> _Requirement_:
Every record below needs to be written out exactly, apart from the pictures.

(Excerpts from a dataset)
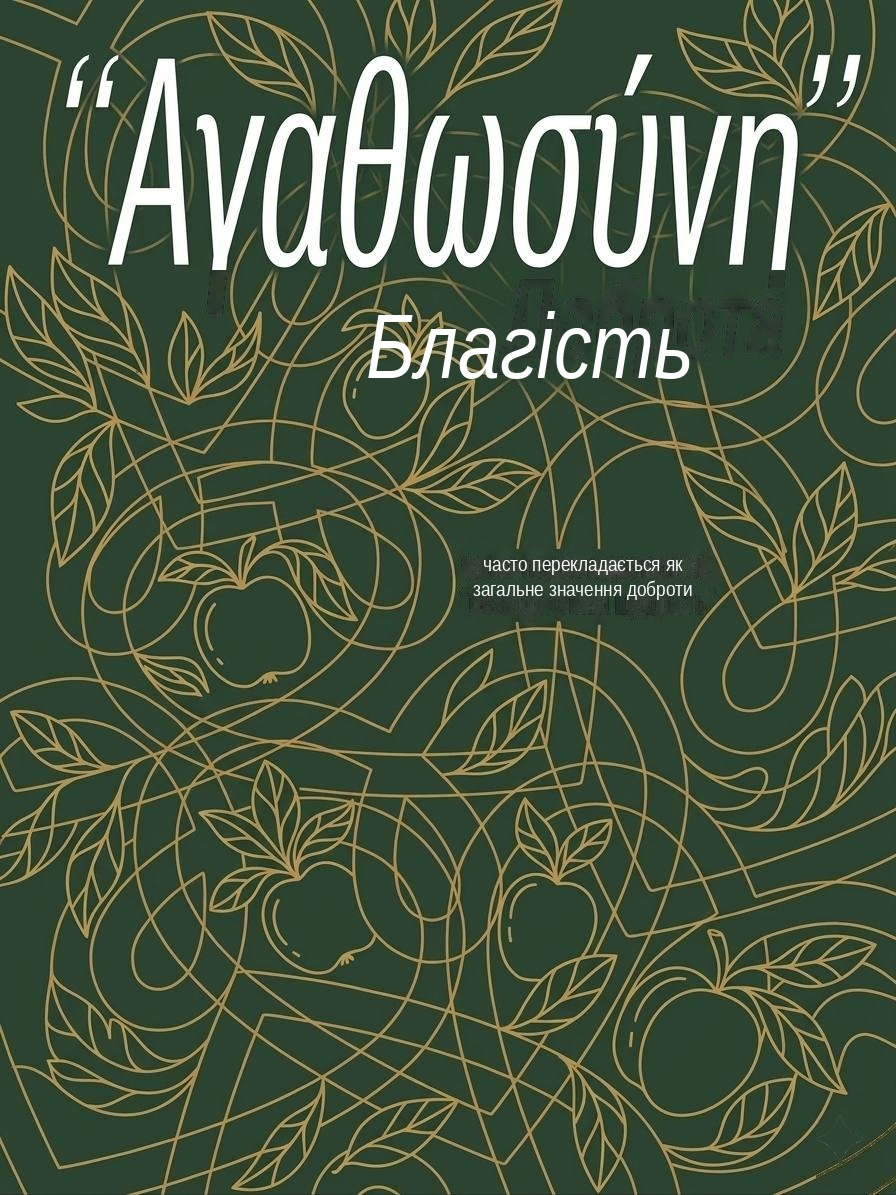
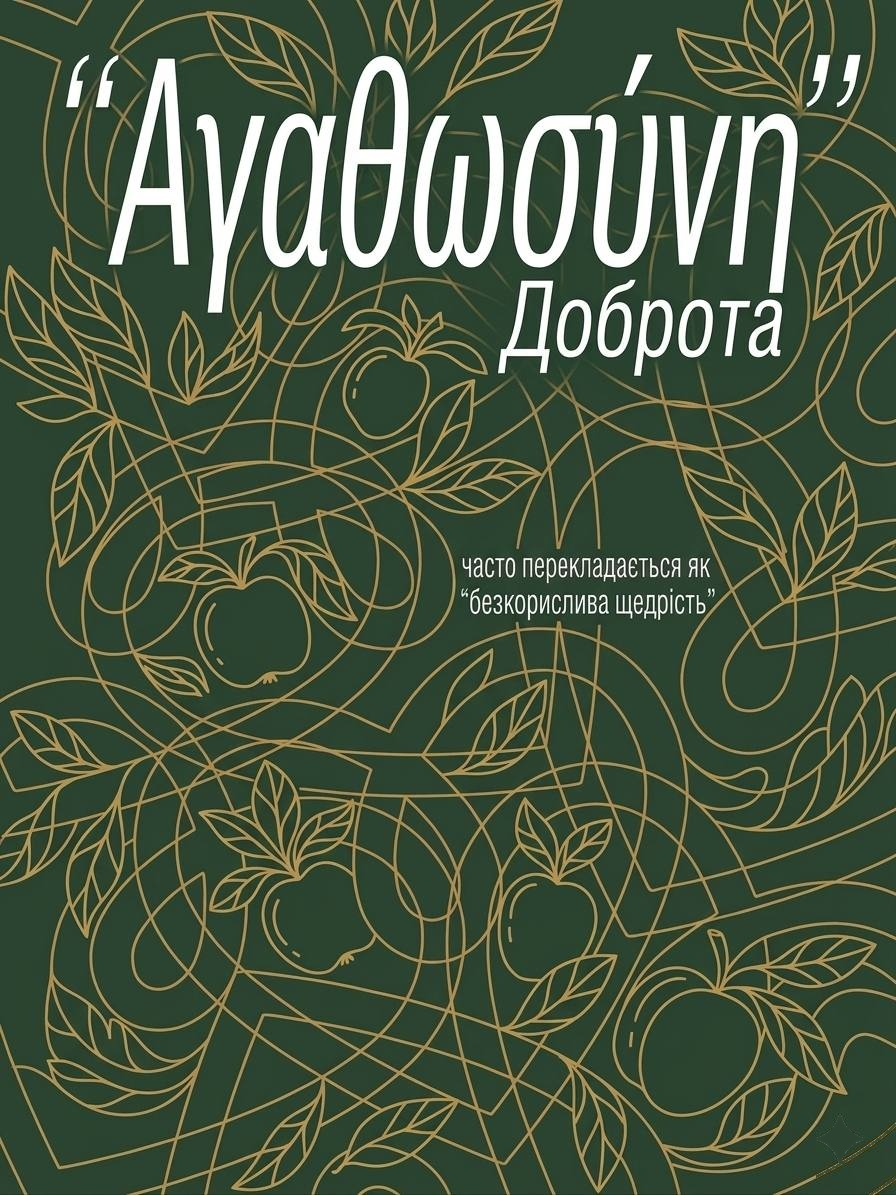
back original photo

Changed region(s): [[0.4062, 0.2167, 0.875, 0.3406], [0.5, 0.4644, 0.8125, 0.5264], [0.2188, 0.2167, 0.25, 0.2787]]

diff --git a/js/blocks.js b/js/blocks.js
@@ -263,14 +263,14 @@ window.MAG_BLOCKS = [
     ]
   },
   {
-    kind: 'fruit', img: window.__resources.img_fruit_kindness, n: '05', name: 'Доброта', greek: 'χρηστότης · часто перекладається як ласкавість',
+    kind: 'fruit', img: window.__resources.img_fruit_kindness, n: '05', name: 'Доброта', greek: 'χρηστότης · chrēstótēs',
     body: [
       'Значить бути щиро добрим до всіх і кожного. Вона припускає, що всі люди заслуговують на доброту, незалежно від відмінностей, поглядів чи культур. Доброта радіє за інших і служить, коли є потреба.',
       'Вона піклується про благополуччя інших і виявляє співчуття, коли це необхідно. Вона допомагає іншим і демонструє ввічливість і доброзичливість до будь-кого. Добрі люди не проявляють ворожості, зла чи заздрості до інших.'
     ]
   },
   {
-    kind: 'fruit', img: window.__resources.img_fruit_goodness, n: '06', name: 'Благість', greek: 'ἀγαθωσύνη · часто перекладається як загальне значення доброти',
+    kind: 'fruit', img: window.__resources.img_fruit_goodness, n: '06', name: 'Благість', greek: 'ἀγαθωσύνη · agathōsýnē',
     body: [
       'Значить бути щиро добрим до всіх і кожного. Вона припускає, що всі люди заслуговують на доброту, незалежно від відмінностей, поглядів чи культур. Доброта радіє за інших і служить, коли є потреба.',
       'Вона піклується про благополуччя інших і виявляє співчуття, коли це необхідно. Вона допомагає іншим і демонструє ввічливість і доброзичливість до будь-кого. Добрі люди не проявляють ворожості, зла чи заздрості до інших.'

> _Result of this task_:
back original photo

Changed region(s): [[0.4062, 0.2167, 0.875, 0.3406], [0.5, 0.4644, 0.8125, 0.5264], [0.2188, 0.2167, 0.25, 0.2787]]

diff --git a/js/blocks.js b/js/blocks.js
@@ -263,14 +263,14 @@ window.MAG_BLOCKS = [
     ]
   },
   {
-    kind: 'fruit', img: window.__resources.img_fruit_kindness, n: '05', name: 'Доброта', greek: 'χρηστότης · часто перекладається як ласкавість',
+    kind: 'fruit', img: window.__resources.img_fruit_kindness, n: '05', name: 'Доброта', greek: 'χρηστότης · chrēstótēs',
     body: [
       'Значить бути щиро добрим до всіх і кожного. Вона припускає, що всі люди заслуговують на доброту, незалежно від відмінностей, поглядів чи культур. Доброта радіє за інших і служить, коли є потреба.',
       'Вона піклується про благополуччя інших і виявляє співчуття, коли це необхідно. Вона допомагає іншим і демонструє ввічливість і доброзичливість до будь-кого. Добрі люди не проявляють ворожості, зла чи заздрості до інших.'
     ]
   },
   {
-    kind: 'fruit', img: window.__resources.img_fruit_goodness, n: '06', name: 'Благість', greek: 'ἀγαθωσύνη · часто перекладається як загальне значення доброти',
+    kind: 'fruit', img: window.__resources.img_fruit_goodness, n: '06', name: 'Благість', greek: 'ἀγαθωσύνη · agathōsýnē',
     body: [
       'Значить бути щиро добрим до всіх і кожного. Вона припускає, що всі люди заслуговують на доброту, незалежно від відмінностей, поглядів чи культур. Доброта радіє за інших і служить, коли є потреба.',
       'Вона піклується про благополуччя інших і виявляє співчуття, коли це необхідно. Вона допомагає іншим і демонструє ввічливість і доброзичливість до будь-кого. Добрі люди не проявляють ворожості, зла чи заздрості до інших.'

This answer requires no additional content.